Give all of the data below again exactly, and drop the images.

START Source material

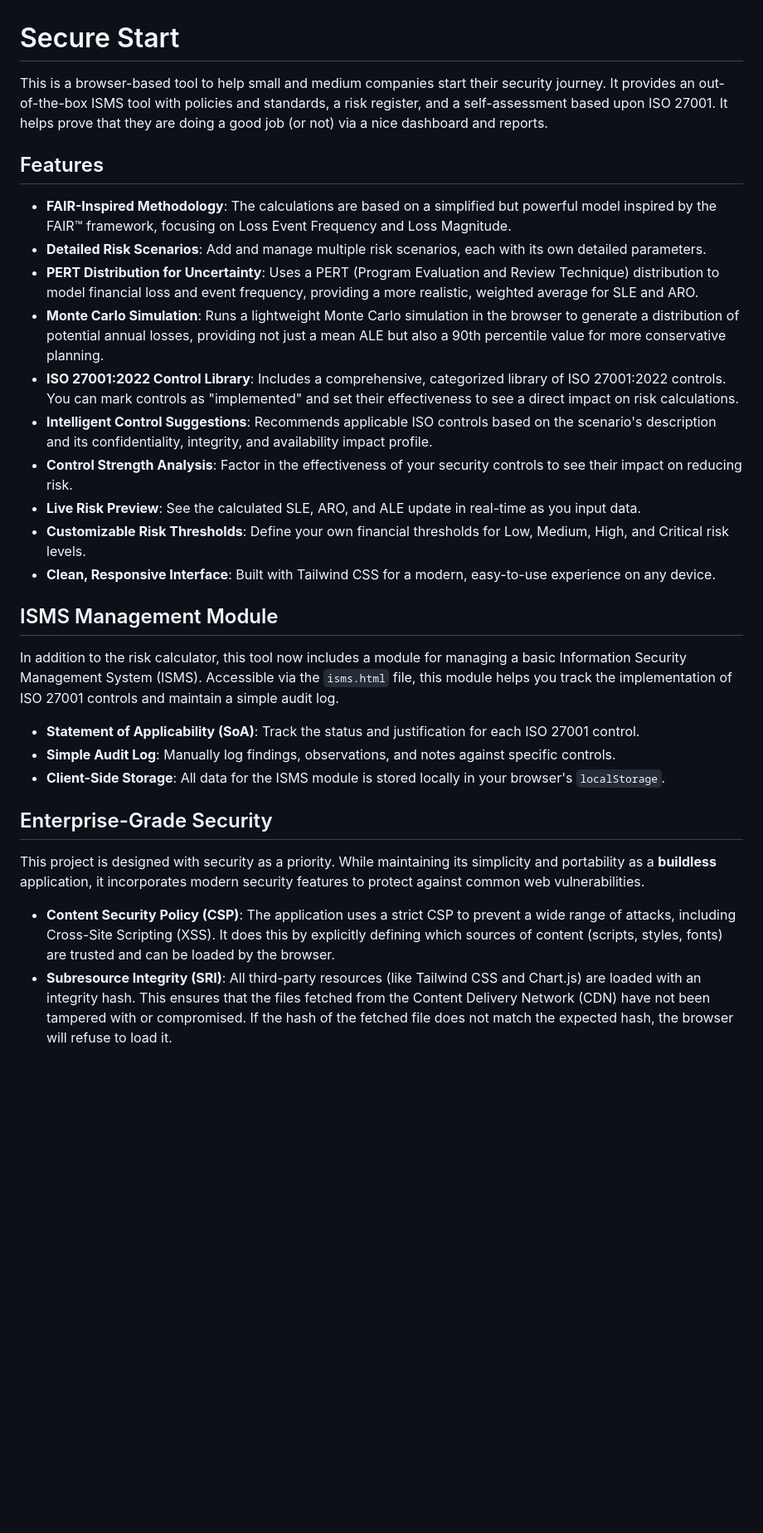
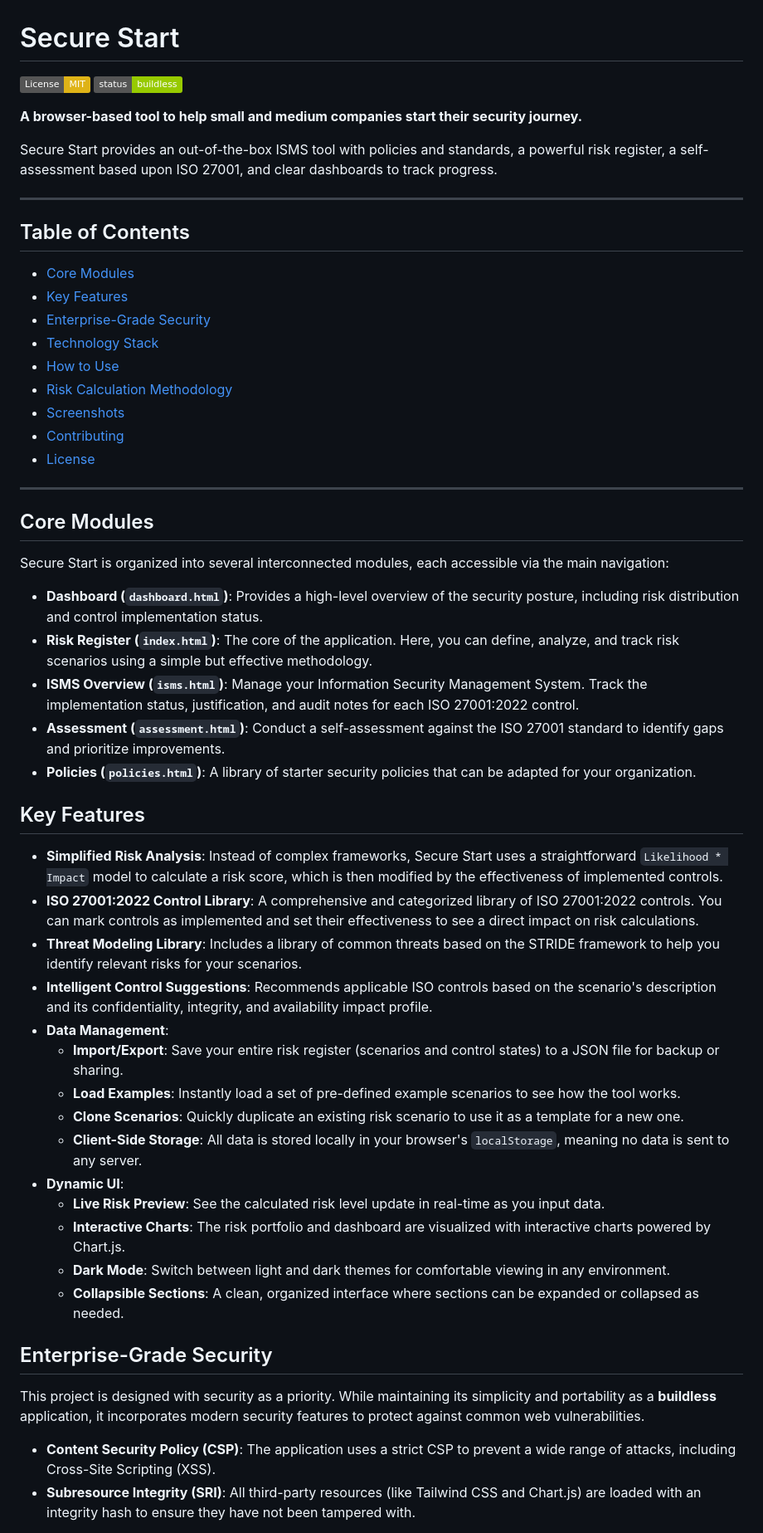
Before and after one commit to kennethkcox/risk-calc, a Markdown page: README.md, the part around one of its changes. Shown at 83% size. Rendered like a GitHub page; badges without logos; blank space fills up the shorter version.

```diff
--- a/README.md
+++ b/README.md
@@ -1,32 +1,59 @@
 # Secure Start
 
-This is a browser-based tool to help small and medium companies start their security journey. It provides an out-of-the-box ISMS tool with policies and standards, a risk register, and a self-assessment based upon ISO 27001. It helps prove that they are doing a good job (or not) via a nice dashboard and reports.
+[![License: MIT](https://img.shields.io/badge/License-MIT-yellow.svg)](https://opensource.org/licenses/MIT)
+[![Status: Buildless](https://img.shields.io/badge/status-buildless-green.svg)](https://github.com/buildless/buildless)
 
-## Features
+**A browser-based tool to help small and medium companies start their security journey.**
 
-*   **FAIR-Inspired Methodology**: The calculations are based on a simplified but powerful model inspired by the FAIR™ framework, focusing on Loss Event Frequency and Loss Magnitude.
-*   **Detailed Risk Scenarios**: Add and manage multiple risk scenarios, each with its own detailed parameters.
-*   **PERT Distribution for Uncertainty**: Uses a PERT (Program Evaluation and Review Technique) distribution to model financial loss and event frequency, providing a more realistic, weighted average for SLE and ARO.
-*   **Monte Carlo Simulation**: Runs a lightweight Monte Carlo simulation in the browser to generate a distribution of potential annual losses, providing not just a mean ALE but also a 90th percentile value for more conservative planning.
-*   **ISO 27001:2022 Control Library**: Includes a comprehensive, categorized library of ISO 27001:2022 controls. You can mark controls as "implemented" and set their effectiveness to see a direct impact on risk calculations.
-*   **Intelligent Control Suggestions**: Recommends applicable ISO controls based on the scenario's description and its confidentiality, integrity, and availability impact profile.
-*   **Control Strength Analysis**: Factor in the effectiveness of your security controls to see their impact on reducing risk.
-*   **Live Risk Preview**: See the calculated SLE, ARO, and ALE update in real-time as you input data.
-*   **Customizable Risk Thresholds**: Define your own financial thresholds for Low, Medium, High, and Critical risk levels.
-*   **Clean, Responsive Interface**: Built with Tailwind CSS for a modern, easy-to-use experience on any device.
+Secure Start provides an out-of-the-box ISMS tool with policies and standards, a powerful risk register, a self-assessment based upon ISO 27001, and clear dashboards to track progress.
 
-## ISMS Management Module
+---
 
-In addition to the risk calculator, this tool now includes a module for managing a basic Information Security Management System (ISMS). Accessible via the `isms.html` file, this module helps you track the implementation of ISO 27001 controls and maintain a simple audit log.
+## Table of Contents
 
-*   **Statement of Applicability (SoA)**: Track the status and justification for each ISO 27001 control.
-*   **Simple Audit Log**: Manually log findings, observations, and notes against specific controls.
-*   **Client-Side Storage**: All data for the ISMS module is stored locally in your browser's `localStorage`.
+- [Core Modules](#core-modules)
+- [Key Features](#key-features)
+- [Enterprise-Grade Security](#enterprise-grade-security)
+- [Technology Stack](#technology-stack)
+- [How to Use](#how-to-use)
+- [Risk Calculation Methodology](#risk-calculation-methodology)
+- [Screenshots](#screenshots)
+- [Contributing](#contributing)
+- [License](#license)
+
+---
+
+## Core Modules
+
+Secure Start is organized into several interconnected modules, each accessible via the main navigation:
+
+-   **Dashboard (`dashboard.html`)**: Provides a high-level overview of the security posture, including risk distribution and control implementation status.
+-   **Risk Register (`index.html`)**: The core of the application. Here, you can define, analyze, and track risk scenarios using a simple but effective methodology.
+-   **ISMS Overview (`isms.html`)**: Manage your Information Security Management System. Track the implementation status, justification, and audit notes for each ISO 27001:2022 control.
+-   **Assessment (`assessment.html`)**: Conduct a self-assessment against the ISO 27001 standard to identify gaps and prioritize improvements.
+-   **Policies (`policies.html`)**: A library of starter security policies that can be adapted for your organization.
+
+## Key Features
+
+-   **Simplified Risk Analysis**: Instead of complex frameworks, Secure Start uses a straightforward `Likelihood * Impact` model to calculate a risk score, which is then modified by the effectiveness of implemented controls.
+-   **ISO 27001:2022 Control Library**: A comprehensive and categorized library of ISO 27001:2022 controls. You can mark controls as implemented and set their effectiveness to see a direct impact on risk calculations.
+-   **Threat Modeling Library**: Includes a library of common threats based on the STRIDE framework to help you identify relevant risks for your scenarios.
+-   **Intelligent Control Suggestions**: Recommends applicable ISO controls based on the scenario's description and its confidentiality, integrity, and availability impact profile.
+-   **Data Management**:
+    -   **Import/Export**: Save your entire risk register (scenarios and control states) to a JSON file for backup or sharing.
+    -   **Load Examples**: Instantly load a set of pre-defined example scenarios to see how the tool works.
+    -   **Clone Scenarios**: Quickly duplicate an existing risk scenario to use it as a template for a new one.
+    -   **Client-Side Storage**: All data is stored locally in your browser's `localStorage`, meaning no data is sent to any server.
+-   **Dynamic UI**:
+    -   **Live Risk Preview**: See the calculated risk level update in real-time as you input data.
+    -   **Interactive Charts**: The risk portfolio and dashboard are visualized with interactive charts powered by Chart.js.
+    -   **Dark Mode**: Switch between light and dark themes for comfortable viewing in any environment.
+    -   **Collapsible Sections**: A clean, organized interface where sections can be expanded or collapsed as needed.
 
 ## Enterprise-Grade Security
 
 This project is designed with security as a priority. While maintaining its simplicity and portability as a **buildless** application, it incorporates modern security features to protect against common web vulnerabilities.
 
-*   **Content Security Policy (CSP)**: The application uses a strict CSP to prevent a wide range of attacks, including Cross-Site Scripting (XSS). It does this by explicitly defining which sources of content (scripts, styles, fonts) are trusted and can be loaded by the browser.
-*   **Subresource Integrity (SRI)**: All third-party resources (like Tailwind CSS and Chart.js) are loaded with an integrity hash. This ensures that the files fetched from the Content Delivery Network (CDN) have not been tampered with or compromised. If the hash of the fetched file does not match the expected hash, the browser will refuse to load it.
+-   **Content Security Policy (CSP)**: The application uses a strict CSP to prevent a wide range of attacks, including Cross-Site Scripting (XSS).
+-   **Subresource Integrity (SRI)**: All third-party resources (like Tailwind CSS and Chart.js) are loaded with an integrity hash to ensure they have not been tampered with.
 
```
Also changed, not shown: other parts of README.md (+24 -23 lines).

END Source material

● Reply to the exercise
Before and after one commit to kennethkcox/risk-calc, a Markdown page: README.md, the part around one of its changes. Shown at 83% size. Rendered like a GitHub page; badges without logos; blank space fills up the shorter version.

```diff
--- a/README.md
+++ b/README.md
@@ -1,32 +1,59 @@
 # Secure Start
 
-This is a browser-based tool to help small and medium companies start their security journey. It provides an out-of-the-box ISMS tool with policies and standards, a risk register, and a self-assessment based upon ISO 27001. It helps prove that they are doing a good job (or not) via a nice dashboard and reports.
+[![License: MIT](https://img.shields.io/badge/License-MIT-yellow.svg)](https://opensource.org/licenses/MIT)
+[![Status: Buildless](https://img.shields.io/badge/status-buildless-green.svg)](https://github.com/buildless/buildless)
 
-## Features
+**A browser-based tool to help small and medium companies start their security journey.**
 
-*   **FAIR-Inspired Methodology**: The calculations are based on a simplified but powerful model inspired by the FAIR™ framework, focusing on Loss Event Frequency and Loss Magnitude.
-*   **Detailed Risk Scenarios**: Add and manage multiple risk scenarios, each with its own detailed parameters.
-*   **PERT Distribution for Uncertainty**: Uses a PERT (Program Evaluation and Review Technique) distribution to model financial loss and event frequency, providing a more realistic, weighted average for SLE and ARO.
-*   **Monte Carlo Simulation**: Runs a lightweight Monte Carlo simulation in the browser to generate a distribution of potential annual losses, providing not just a mean ALE but also a 90th percentile value for more conservative planning.
-*   **ISO 27001:2022 Control Library**: Includes a comprehensive, categorized library of ISO 27001:2022 controls. You can mark controls as "implemented" and set their effectiveness to see a direct impact on risk calculations.
-*   **Intelligent Control Suggestions**: Recommends applicable ISO controls based on the scenario's description and its confidentiality, integrity, and availability impact profile.
-*   **Control Strength Analysis**: Factor in the effectiveness of your security controls to see their impact on reducing risk.
-*   **Live Risk Preview**: See the calculated SLE, ARO, and ALE update in real-time as you input data.
-*   **Customizable Risk Thresholds**: Define your own financial thresholds for Low, Medium, High, and Critical risk levels.
-*   **Clean, Responsive Interface**: Built with Tailwind CSS for a modern, easy-to-use experience on any device.
+Secure Start provides an out-of-the-box ISMS tool with policies and standards, a powerful risk register, a self-assessment based upon ISO 27001, and clear dashboards to track progress.
 
-## ISMS Management Module
+---
 
-In addition to the risk calculator, this tool now includes a module for managing a basic Information Security Management System (ISMS). Accessible via the `isms.html` file, this module helps you track the implementation of ISO 27001 controls and maintain a simple audit log.
+## Table of Contents
 
-*   **Statement of Applicability (SoA)**: Track the status and justification for each ISO 27001 control.
-*   **Simple Audit Log**: Manually log findings, observations, and notes against specific controls.
-*   **Client-Side Storage**: All data for the ISMS module is stored locally in your browser's `localStorage`.
+- [Core Modules](#core-modules)
+- [Key Features](#key-features)
+- [Enterprise-Grade Security](#enterprise-grade-security)
+- [Technology Stack](#technology-stack)
+- [How to Use](#how-to-use)
+- [Risk Calculation Methodology](#risk-calculation-methodology)
+- [Screenshots](#screenshots)
+- [Contributing](#contributing)
+- [License](#license)
+
+---
+
+## Core Modules
+
+Secure Start is organized into several interconnected modules, each accessible via the main navigation:
+
+-   **Dashboard (`dashboard.html`)**: Provides a high-level overview of the security posture, including risk distribution and control implementation status.
+-   **Risk Register (`index.html`)**: The core of the application. Here, you can define, analyze, and track risk scenarios using a simple but effective methodology.
+-   **ISMS Overview (`isms.html`)**: Manage your Information Security Management System. Track the implementation status, justification, and audit notes for each ISO 27001:2022 control.
+-   **Assessment (`assessment.html`)**: Conduct a self-assessment against the ISO 27001 standard to identify gaps and prioritize improvements.
+-   **Policies (`policies.html`)**: A library of starter security policies that can be adapted for your organization.
+
+## Key Features
+
+-   **Simplified Risk Analysis**: Instead of complex frameworks, Secure Start uses a straightforward `Likelihood * Impact` model to calculate a risk score, which is then modified by the effectiveness of implemented controls.
+-   **ISO 27001:2022 Control Library**: A comprehensive and categorized library of ISO 27001:2022 controls. You can mark controls as implemented and set their effectiveness to see a direct impact on risk calculations.
+-   **Threat Modeling Library**: Includes a library of common threats based on the STRIDE framework to help you identify relevant risks for your scenarios.
+-   **Intelligent Control Suggestions**: Recommends applicable ISO controls based on the scenario's description and its confidentiality, integrity, and availability impact profile.
+-   **Data Management**:
+    -   **Import/Export**: Save your entire risk register (scenarios and control states) to a JSON file for backup or sharing.
+    -   **Load Examples**: Instantly load a set of pre-defined example scenarios to see how the tool works.
+    -   **Clone Scenarios**: Quickly duplicate an existing risk scenario to use it as a template for a new one.
+    -   **Client-Side Storage**: All data is stored locally in your browser's `localStorage`, meaning no data is sent to any server.
+-   **Dynamic UI**:
+    -   **Live Risk Preview**: See the calculated risk level update in real-time as you input data.
+    -   **Interactive Charts**: The risk portfolio and dashboard are visualized with interactive charts powered by Chart.js.
+    -   **Dark Mode**: Switch between light and dark themes for comfortable viewing in any environment.
+    -   **Collapsible Sections**: A clean, organized interface where sections can be expanded or collapsed as needed.
 
 ## Enterprise-Grade Security
 
 This project is designed with security as a priority. While maintaining its simplicity and portability as a **buildless** application, it incorporates modern security features to protect against common web vulnerabilities.
 
-*   **Content Security Policy (CSP)**: The application uses a strict CSP to prevent a wide range of attacks, including Cross-Site Scripting (XSS). It does this by explicitly defining which sources of content (scripts, styles, fonts) are trusted and can be loaded by the browser.
-*   **Subresource Integrity (SRI)**: All third-party resources (like Tailwind CSS and Chart.js) are loaded with an integrity hash. This ensures that the files fetched from the Content Delivery Network (CDN) have not been tampered with or compromised. If the hash of the fetched file does not match the expected hash, the browser will refuse to load it.
+-   **Content Security Policy (CSP)**: The application uses a strict CSP to prevent a wide range of attacks, including Cross-Site Scripting (XSS).
+-   **Subresource Integrity (SRI)**: All third-party resources (like Tailwind CSS and Chart.js) are loaded with an integrity hash to ensure they have not been tampered with.
 
```
Also changed, not shown: other parts of README.md (+24 -23 lines).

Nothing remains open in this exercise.